Downward-sloping beds of paragneiss & marble, conducive to sliding. Kéitl.adi Héeni, seagull stream (Rudyerd River, Misty Fiords). Extraordinary diversity of forest and wetland in this scene.

Terrestrial, fresh-water aquatic & coastal natural communities

Habitats has 3 subcategories: Aquatic, Coastal and Terrestrial. Explore those sub-categories or find general information below. You can also view the entire JuneauNature hierarchy at this site map.

A good resource is the third edition of The nature of Southeast Alaska (2014), available in Southeast bookstores, including Discovery’s store at the glacier visitor center.

Forthcoming compendium on Southeast habitats

In 2014, Bob Armstrong and I published the 3rd edition of Nature of Southeast Alaska. The Habitats section of that book is 73 pages long—a pretty good introduction to the terrestrial, coastal and freshwater habitats of our region. But for the serious Southeast Alaskan wanting more information about habitats, there is so much more available! In Nature of Southeast we were limited by space, and the decision to minimize cost with ‘black-&-white’ illustrations. Yet when paper is bypassed, digital color is now ‘free.’ Furthermore, most avid readers now own tablets. These have changed the game, for meditative readings on the couch, or instantaneous feedback on the trail and in camp. (A phone’s suboptimal but handy for quick reference, especially in the field.)

Typical watershed array for Lingít Aaní. Colored habitats, darkest to palest, include fans, floodplain, salt marsh, upland forest, subalpine meadow, alpine tundra, and snowfields.


Here’s the first 11 pages of my draft.

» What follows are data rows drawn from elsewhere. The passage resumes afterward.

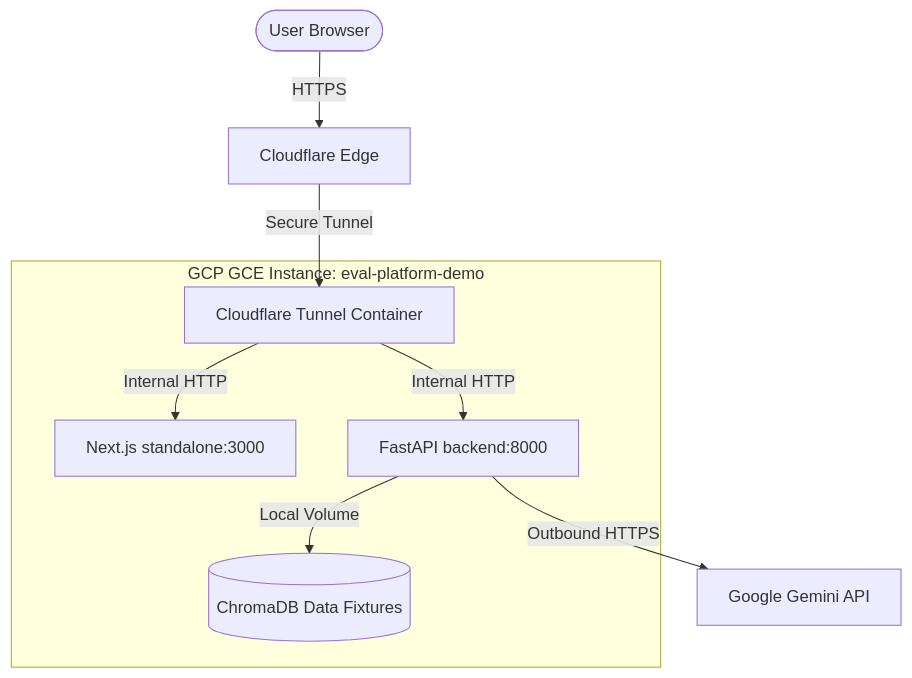
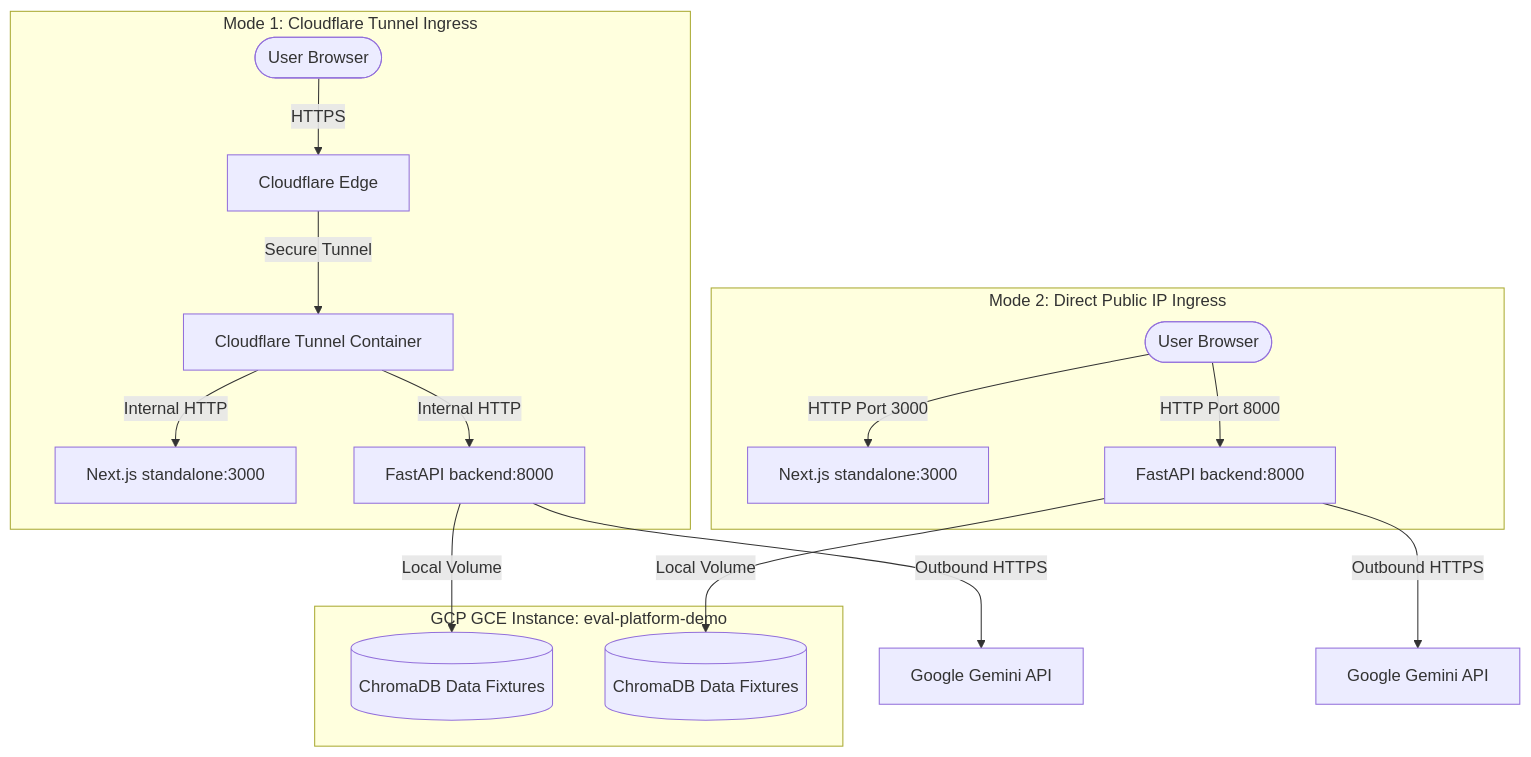
One commit to cafesuada24/eval-platform changed the diagram in docs/superpowers/specs/2026-06-25-gcp-deployment-design.md. Above: the diagram before and after it, drawn with Mermaid. The commit also changed other lines of this file, not shown here.

Commit message:
docs: update GCP deployment design specification with direct IP path details

````diff
--- a/docs/superpowers/specs/2026-06-25-gcp-deployment-design.md
+++ b/docs/superpowers/specs/2026-06-25-gcp-deployment-design.md
@@ -19,14 +21,26 @@
 ```mermaid
 graph TD
-    User([User Browser]) -->|HTTPS| CF[Cloudflare Edge]
-    CF -->|Secure Tunnel| Tunnel[Cloudflare Tunnel Container]
-    
+    subgraph Mode 1: Cloudflare Tunnel Ingress
+        User1([User Browser]) -->|HTTPS| CF[Cloudflare Edge]
+        CF -->|Secure Tunnel| Tunnel[Cloudflare Tunnel Container]
+        Tunnel -->|Internal HTTP| Frontend1[Next.js standalone:3000]
+        Tunnel -->|Internal HTTP| Backend1[FastAPI backend:8000]
+    end
+
+    subgraph Mode 2: Direct Public IP Ingress
+        User2([User Browser]) -->|HTTP Port 3000| Frontend2[Next.js standalone:3000]
+        User2 -->|HTTP Port 8000| Backend2[FastAPI backend:8000]
+    end
+
     subgraph GCP Compute Engine VM [GCP GCE Instance: eval-platform-demo]
-        Tunnel -->|Internal HTTP| Frontend[Next.js standalone:3000]
-        Tunnel -->|Internal HTTP| Backend[FastAPI backend:8000]
-        
-        Backend -->|Local Volume| ChromaDB[(ChromaDB Data Fixtures)]
+        Frontend1
+        Backend1
+        Frontend2
+        Backend2
+        Backend1 -->|Local Volume| ChromaDB1[(ChromaDB Data Fixtures)]
+        Backend2 -->|Local Volume| ChromaDB2[(ChromaDB Data Fixtures)]
     end
-    
-    Backend -->|Outbound HTTPS| GeminiAPI[Google Gemini API]
+
+    Backend1 -->|Outbound HTTPS| GeminiAPI1[Google Gemini API]
+    Backend2 -->|Outbound HTTPS| GeminiAPI2[Google Gemini API]
 ```
````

Some of this collection first appeared in chapters I contributed to a region-wide conservation assessment in 2007. That publication saw only limited printing and distribution, and was replaced by the Ecological Atlas of SE Alaska. (Smith, ed, 2016). The latter prioritized maps, retaining only thumbnail synopses of my Habitat and Biogeographic Provinces sections.
My goal in this vastly updated not-for-profit document is to provide an encyclopedic review of what objective, non-agenda-driven science and natural history observation tells us about the habitats we hike, hunt, fish and paddle through. I’m also working on a similar photo essay/encyclopedia for Southeast’s 22 biogeographic provinces. A description of that effort is in Places>Southeast Alaska biogeographic provinces.

Contact me if you’d like to review either of these draft documents.

In this section

“Ecosystem:” a rant

A plea for semantic reassessment Sifting through journals and course manuals recently, I came upon this one-page 2018 attack on…

2020 | Richard Carstensen | 1 page

Common birds of Southeast Alaska

This field-ID laminate introduces common land-&-sea birds of Southeast. Beginning birders can be overwhelmed by the number of species in…